Print each line below verbatim, skipping every picture.
▬▬▬
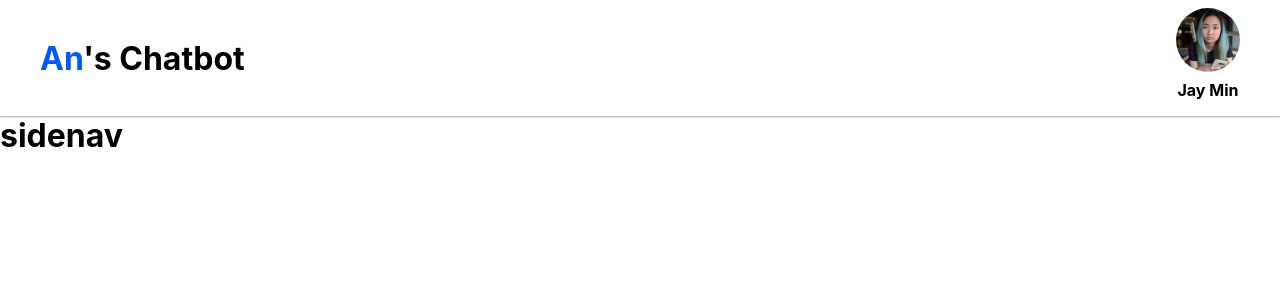
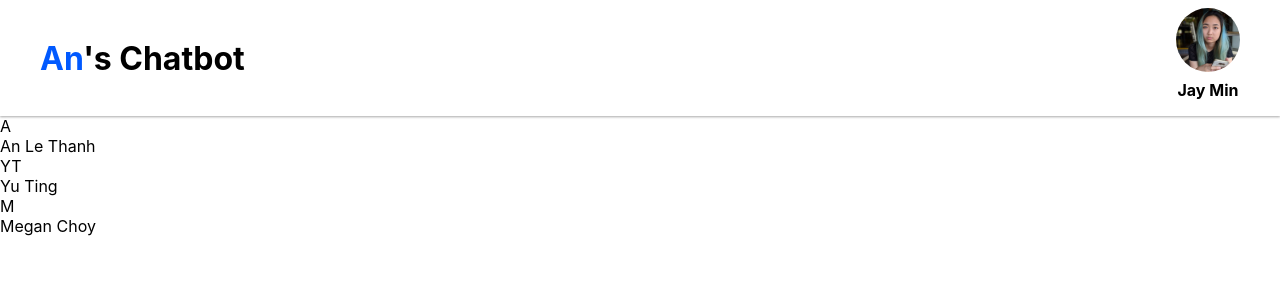
Before and after one commit to lethanhan97/chatbot-fe, a React (Create React App) app: page / in a window 1280 px wide. Shown: the top 300 px of the page. Built offline with nearby package versions, Linux system fonts and the light colour scheme.

Commit message:
added sidenav layout

```diff
--- a/src/core/components/SideNav.tsx
+++ b/src/core/components/SideNav.tsx
@@ -1,5 +1,40 @@
 function SideNav() {
-  return <h1>sidenav</h1>;
+  const sideNavItems: SideNavItem[] = [
+    {
+      avatarText: 'A',
+      displayText: 'An Le Thanh',
+    },
+    {
+      avatarText: 'YT',
+      displayText: 'Yu Ting',
+    },
+    {
+      avatarText: 'M',
+      displayText: 'Megan Choy',
+    },
+  ];
+
+  const SideNavItem = ({ item }: { item: SideNavItem }) => {
+    return (
+      <article>
+        <div>{item.avatarText}</div>
+        <label>{item.displayText}</label>
+      </article>
+    );
+  };
+
+  return (
+    <section>
+      {sideNavItems.map((item) => (
+        <SideNavItem item={item} />
+      ))}
+    </section>
+  );
+}
+
+interface SideNavItem {
+  avatarText: string;
+  displayText: string;
 }
 
 export { SideNav };
```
▬▬▬
=== Reply ===
Before and after one commit to lethanhan97/chatbot-fe, a React (Create React App) app: page / in a window 1280 px wide. Shown: the top 300 px of the page. Built offline with nearby package versions, Linux system fonts and the light colour scheme.

Commit message:
added sidenav layout

```diff
--- a/src/core/components/SideNav.tsx
+++ b/src/core/components/SideNav.tsx
@@ -1,5 +1,40 @@
 function SideNav() {
-  return <h1>sidenav</h1>;
+  const sideNavItems: SideNavItem[] = [
+    {
+      avatarText: 'A',
+      displayText: 'An Le Thanh',
+    },
+    {
+      avatarText: 'YT',
+      displayText: 'Yu Ting',
+    },
+    {
+      avatarText: 'M',
+      displayText: 'Megan Choy',
+    },
+  ];
+
+  const SideNavItem = ({ item }: { item: SideNavItem }) => {
+    return (
+      <article>
+        <div>{item.avatarText}</div>
+        <label>{item.displayText}</label>
+      </article>
+    );
+  };
+
+  return (
+    <section>
+      {sideNavItems.map((item) => (
+        <SideNavItem item={item} />
+      ))}
+    </section>
+  );
+}
+
+interface SideNavItem {
+  avatarText: string;
+  displayText: string;
 }
 
 export { SideNav };
```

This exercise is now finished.